▸ Directions for this task: Your answer consists of the lines in the data that contain "drawn". Copy each of them.

(Stored records)
::::::

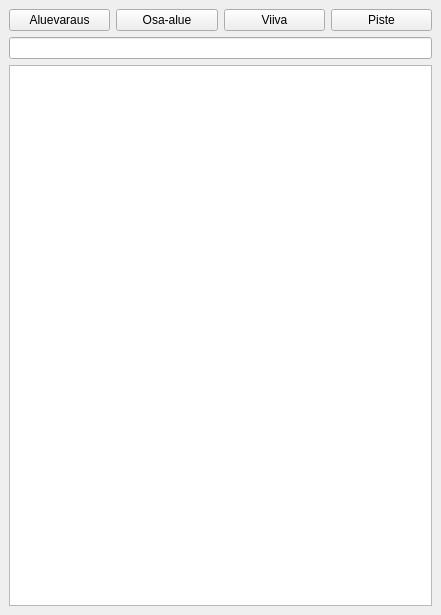
The window that arho_feature_template/gui/docks/plan_features_dock.ui (GispoCoding/arho-qgis-plugin) describes before a commit, drawn with Qt 5.
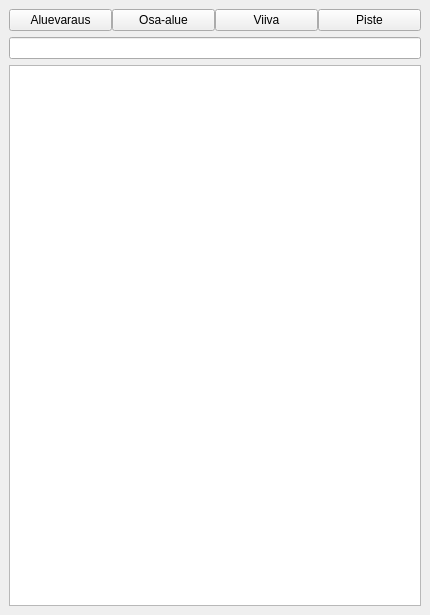
The same window after the commit. Custom widgets are drawn as their Qt base class.

Commit message:
change new plan feature dock UI
Use similar feature type selection buttons in New feature dock as in
Plan features dock. Also try to make New feature dock UI overall
a bit cleaner.

NewFeatureGridWidget is not used anymore.

The edit to the form file:
```diff
--- a/arho_feature_template/gui/docks/plan_features_dock.ui
+++ b/arho_feature_template/gui/docks/plan_features_dock.ui
@@ -6,7 +6,7 @@
    <rect>
     <x>0</x>
     <y>0</y>
-    <width>441</width>
+    <width>430</width>
     <height>615</height>
    </rect>
   </property>
@@ -17,6 +17,12 @@
    <layout class="QVBoxLayout" name="verticalLayout">
     <item>
      <layout class="QHBoxLayout" name="horizontalLayout">
+      <property name="spacing">
+       <number>0</number>
+      </property>
+      <property name="sizeConstraint">
+       <enum>QLayout::SetDefaultConstraint</enum>
+      </property>
       <item>
        <widget class="QPushButton" name="land_use_area_btn">
         <property name="text">
```
The commit also changes 2 other files.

::::::

▸ Task result:
The window that arho_feature_template/gui/docks/plan_features_dock.ui (GispoCoding/arho-qgis-plugin) describes before a commit, drawn with Qt 5.
The same window after the commit. Custom widgets are drawn as their Qt base class.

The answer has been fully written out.